    £14000 - £16000 per annum: Recruitment Genius: This company was established in...

    SThree: Trainee Recruitment Consultant

    £20000 - £25000 per annum + OTE 40k: SThree: SThree are a global FTSE 250 busi...

    SThree: Trainee Recruitment Consultant

    £20000 - £25000 per annum + competitive: SThree: SThree are a global FTSE 250 ...

    Reach Volunteering: Trustees with Finance, Fundraising and IT skills

    Voluntary and unpaid, reasonable expenses reimbursable: Reach Volunteering: St...

    Day In a Page

    Isis profits from destruction of antiquities by selling relics to dealers - and then blowing up the buildings they come from to conceal the evidence of looting

    How Isis profits from destruction of antiquities

    Robert Fisk on the terrorist group's manipulation of the market to increase the price of artefacts
    Labour leadership: Andy Burnham urges Jeremy Corbyn voters to think again in last-minute plea

    'If we lose touch we’ll end up with two decades of the Tories'

    In an exclusive interview, Andy Burnham urges Jeremy Corbyn voters to think again in last-minute plea
    Tunisia fears its Arab Spring could be reversed as the new regime becomes as intolerant of dissent as its predecessor

    The Arab Spring reversed

    Tunisian protesters fear that a new law will whitewash corrupt businessmen and officials, but they are finding that the new regime is becoming as intolerant of dissent as its predecessor
    King Arthur: Legendary figure was real and lived most of his life in Strathclyde, academic claims

    Academic claims King Arthur was real - and reveals where he lived

    Dr Andrew Breeze says the legendary figure did exist – but was a general, not a king
    Who is Oliver Bonas and how has he captured middle-class hearts?

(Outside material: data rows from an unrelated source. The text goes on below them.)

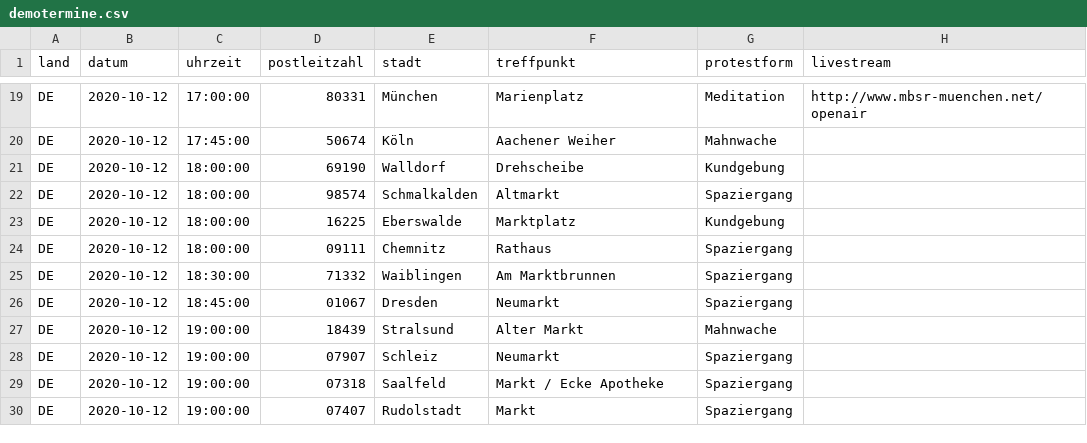
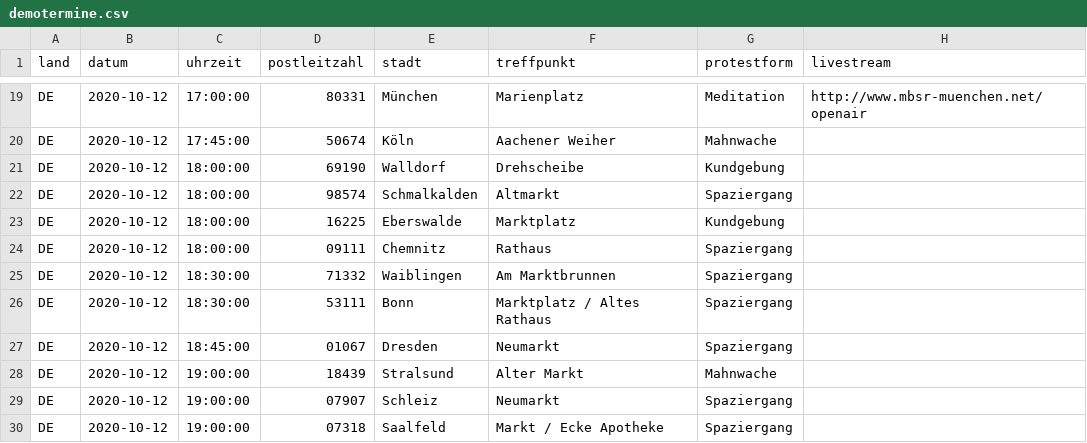
Before and after one commit to anonymous-tld/m.terminkalender.top, a CSV file: _data/demotermine.csv, drawn as a sheet; only a part is shown, gaps mark what is left out; the shorter side is filled out with more unchanged rows.

Commit message:
Update demotermine.csv from https://demo.terminkalender.top/demotermine.csv

```diff
--- a/_data/demotermine.csv
+++ b/_data/demotermine.csv
@@ -25,2 +25,3 @@ DE,2020-10-12,18:00:00,09111,Chemnitz,Rathaus,Spaziergang,
 DE,2020-10-12,18:30:00,71332,Waiblingen,Am Marktbrunnen,Spaziergang,
+DE,2020-10-12,18:30:00,53111,Bonn,Marktplatz / Altes Rathaus,Spaziergang,
 DE,2020-10-12,18:45:00,01067,Dresden,Neumarkt,Spaziergang,
```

    Who is Oliver Bonas?

    It's the first high-street store to pay its staff the living wage, and it saw out the recession in style
    Earth has 'lost more than half its trees' since humans first started cutting them down

    Axe-wielding Man fells half the world’s trees – leaving us just 422 each

    However, the number of trees may be eight times higher than previously thought
    60 years of Scalextric: Model cars are now stuffed with as much tech as real ones

    60 years of Scalextric

    Model cars are now stuffed with as much tech as real ones
    Theme parks continue to draw in thrill-seekers despite the risks - so why are we so addicted?

    Why are we addicted to theme parks?

    Now that Banksy has unveiled his own dystopian version, Christopher Beanland considers the ups and downs of our endless quest for amusement
    Tourism in Iran: The country will soon be opening up again after years of isolation

    Iran is opening up again to tourists

    After years of isolation, Iran is reopening its embassies abroad. Soon, there'll be the chance for the adventurous to holiday there
    10 best PS4 games

    10 best PS4 games

    Can’t wait for the new round of blockbusters due out this autumn? We played through last year’s offering
    Transfer window: Ten things we learnt

    Ten things we learnt from the transfer window

    Record-breaking spending shows FFP restraint no longer applies
    Migrant crisis: UN official Philippe Douste-Blazy reveals the harrowing sights he encountered among refugees arriving on Lampedusa

    ‘Can we really just turn away?’

    Dead bodies, men drowning, women miscarrying – a senior UN figure on the horrors he has witnessed among migrants arriving on Lampedusa, and urges politicians not to underestimate our caring nature
    Nine of Syria and Iraq's 10 world heritage sites are in danger as Isis ravages centuries of history

    Nine of Syria and Iraq's 10 world heritage sites are in danger...

    ... and not just because of Isis vandalism
    Girl on a Plane: An exclusive extract of the novelisation inspired by the 1970 Palestinian fighters hijack

    Girl on a Plane

    An exclusive extract of the novelisation inspired by the 1970 Palestinian fighters hijack
    Why Frederick Forsyth's spying days could spell disaster for today's journalists

    Why Frederick Forsyth's spying days could spell disaster for today's journalists

    The author of 'The Day of the Jackal' has revealed he spied for MI6 while a foreign correspondent